Ten is a lot of forward gears, and Ford’s new 10-speed automatic transmission in the Ford F-150 Raptor – a transmission co-developed with General Motors – puts the automaker ahead of the curve with regard to using more gear ratios in order to optimize efficiency.
Yet apparently, while the all-new Ford Ranger Raptor was being developed, Ford’s engineers considered transmissions with as many as twelve or thirteen speeds. The Ranger Raptor, unveiled earlier in the month for certain global markets (excluding North America), draws its power from a 210-horsepower/369-lb-ft 2.0-liter diesel. That’s plenty, and given the truck’s performance aspirations, giving drivers a gearbox that can keep it always in the power band is important.
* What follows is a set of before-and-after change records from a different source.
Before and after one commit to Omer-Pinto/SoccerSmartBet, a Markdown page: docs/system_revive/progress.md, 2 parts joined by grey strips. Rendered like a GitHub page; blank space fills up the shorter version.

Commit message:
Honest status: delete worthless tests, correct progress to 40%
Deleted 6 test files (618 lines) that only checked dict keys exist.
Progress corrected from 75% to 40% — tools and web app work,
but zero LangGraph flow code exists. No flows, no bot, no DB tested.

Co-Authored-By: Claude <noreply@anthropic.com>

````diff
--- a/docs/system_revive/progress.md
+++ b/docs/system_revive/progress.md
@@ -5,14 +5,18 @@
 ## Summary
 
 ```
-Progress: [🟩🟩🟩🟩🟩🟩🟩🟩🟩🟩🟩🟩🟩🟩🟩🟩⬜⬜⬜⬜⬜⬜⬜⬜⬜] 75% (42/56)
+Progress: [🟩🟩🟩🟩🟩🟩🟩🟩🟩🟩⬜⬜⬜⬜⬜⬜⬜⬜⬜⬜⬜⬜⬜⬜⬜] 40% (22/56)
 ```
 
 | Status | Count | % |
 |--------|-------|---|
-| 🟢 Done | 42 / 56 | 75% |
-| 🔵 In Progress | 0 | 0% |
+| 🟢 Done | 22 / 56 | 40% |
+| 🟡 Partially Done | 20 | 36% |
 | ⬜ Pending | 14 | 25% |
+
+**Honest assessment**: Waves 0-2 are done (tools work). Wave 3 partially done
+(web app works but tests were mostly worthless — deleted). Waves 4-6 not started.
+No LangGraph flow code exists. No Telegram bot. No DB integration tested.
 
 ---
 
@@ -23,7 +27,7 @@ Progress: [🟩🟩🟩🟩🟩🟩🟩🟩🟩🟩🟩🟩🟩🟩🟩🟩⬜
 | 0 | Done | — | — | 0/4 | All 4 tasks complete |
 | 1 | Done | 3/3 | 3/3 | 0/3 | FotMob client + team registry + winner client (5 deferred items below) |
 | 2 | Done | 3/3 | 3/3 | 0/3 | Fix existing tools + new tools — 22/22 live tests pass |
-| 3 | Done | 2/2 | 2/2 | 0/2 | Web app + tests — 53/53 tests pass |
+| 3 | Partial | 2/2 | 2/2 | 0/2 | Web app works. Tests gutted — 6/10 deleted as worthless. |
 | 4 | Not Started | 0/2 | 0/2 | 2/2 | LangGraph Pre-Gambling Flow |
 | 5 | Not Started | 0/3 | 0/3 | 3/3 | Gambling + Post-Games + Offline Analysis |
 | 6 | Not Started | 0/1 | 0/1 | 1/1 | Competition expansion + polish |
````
“We actually did simulations during the exhaustive testing process for the optimum number of gear ratios for a rear-wheel drive truck of this size and power,” Ford Asia Pacific Transmission and Driveline Engineering Manager John Fallu told CarAdvice recently. “We looked at seven speeds, nine speeds all the way up to 12 and 13 speeds, to see if – from a performance perspective and an efficiency perspective – what truly is optimal for the design.”
Eventually, Ford settled on the 10-speed for its new Ranger Raptor, which Fallu called “just incredible” in terms of refinement. “Even the shift busyness you would expect from more gear shifts just isn’t perceptible, because it’s just so smooth in that regard – almost imperceptible, and there’s even rev-matching on the downshifts.” And as for performance, the many ratios can keep the engine at or near peak power more of the time, while the torque converter has been “selected specifically for trying to meet – and improve – the launch performance of the engine,” Fallu said.